[Stored items]
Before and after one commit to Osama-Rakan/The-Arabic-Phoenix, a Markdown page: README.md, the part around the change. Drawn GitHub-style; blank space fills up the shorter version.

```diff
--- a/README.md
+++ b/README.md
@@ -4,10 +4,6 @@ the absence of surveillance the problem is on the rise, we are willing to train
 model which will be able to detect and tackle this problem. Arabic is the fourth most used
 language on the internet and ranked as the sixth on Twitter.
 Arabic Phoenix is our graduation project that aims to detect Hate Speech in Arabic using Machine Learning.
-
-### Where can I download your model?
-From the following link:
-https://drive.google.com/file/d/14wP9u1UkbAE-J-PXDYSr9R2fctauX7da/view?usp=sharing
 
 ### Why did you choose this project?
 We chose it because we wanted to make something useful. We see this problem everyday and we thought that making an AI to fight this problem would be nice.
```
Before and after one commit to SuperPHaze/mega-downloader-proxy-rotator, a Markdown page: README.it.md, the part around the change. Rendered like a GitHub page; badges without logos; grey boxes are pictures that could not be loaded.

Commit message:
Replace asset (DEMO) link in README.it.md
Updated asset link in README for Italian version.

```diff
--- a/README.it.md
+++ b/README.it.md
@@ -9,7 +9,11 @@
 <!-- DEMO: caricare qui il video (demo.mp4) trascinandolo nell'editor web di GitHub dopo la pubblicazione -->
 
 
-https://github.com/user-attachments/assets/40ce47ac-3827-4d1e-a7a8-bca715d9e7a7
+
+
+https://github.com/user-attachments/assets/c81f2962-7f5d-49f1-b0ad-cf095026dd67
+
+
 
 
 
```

* _Task to carry out_
Your answer must be an exact copy of every record.

* _Exercise response_
Before and after one commit to Osama-Rakan/The-Arabic-Phoenix, a Markdown page: README.md, the part around the change. Drawn GitHub-style; blank space fills up the shorter version.

```diff
--- a/README.md
+++ b/README.md
@@ -4,10 +4,6 @@ the absence of surveillance the problem is on the rise, we are willing to train
 model which will be able to detect and tackle this problem. Arabic is the fourth most used
 language on the internet and ranked as the sixth on Twitter.
 Arabic Phoenix is our graduation project that aims to detect Hate Speech in Arabic using Machine Learning.
-
-### Where can I download your model?
-From the following link:
-https://drive.google.com/file/d/14wP9u1UkbAE-J-PXDYSr9R2fctauX7da/view?usp=sharing
 
 ### Why did you choose this project?
 We chose it because we wanted to make something useful. We see this problem everyday and we thought that making an AI to fight this problem would be nice.
```
Before and after one commit to SuperPHaze/mega-downloader-proxy-rotator, a Markdown page: README.it.md, the part around the change. Rendered like a GitHub page; badges without logos; grey boxes are pictures that could not be loaded.

Commit message:
Replace asset (DEMO) link in README.it.md
Updated asset link in README for Italian version.

```diff
--- a/README.it.md
+++ b/README.it.md
@@ -9,7 +9,11 @@
 <!-- DEMO: caricare qui il video (demo.mp4) trascinandolo nell'editor web di GitHub dopo la pubblicazione -->
 
 
-https://github.com/user-attachments/assets/40ce47ac-3827-4d1e-a7a8-bca715d9e7a7
+
+
+https://github.com/user-attachments/assets/c81f2962-7f5d-49f1-b0ad-cf095026dd67
+
+
 
 
 
```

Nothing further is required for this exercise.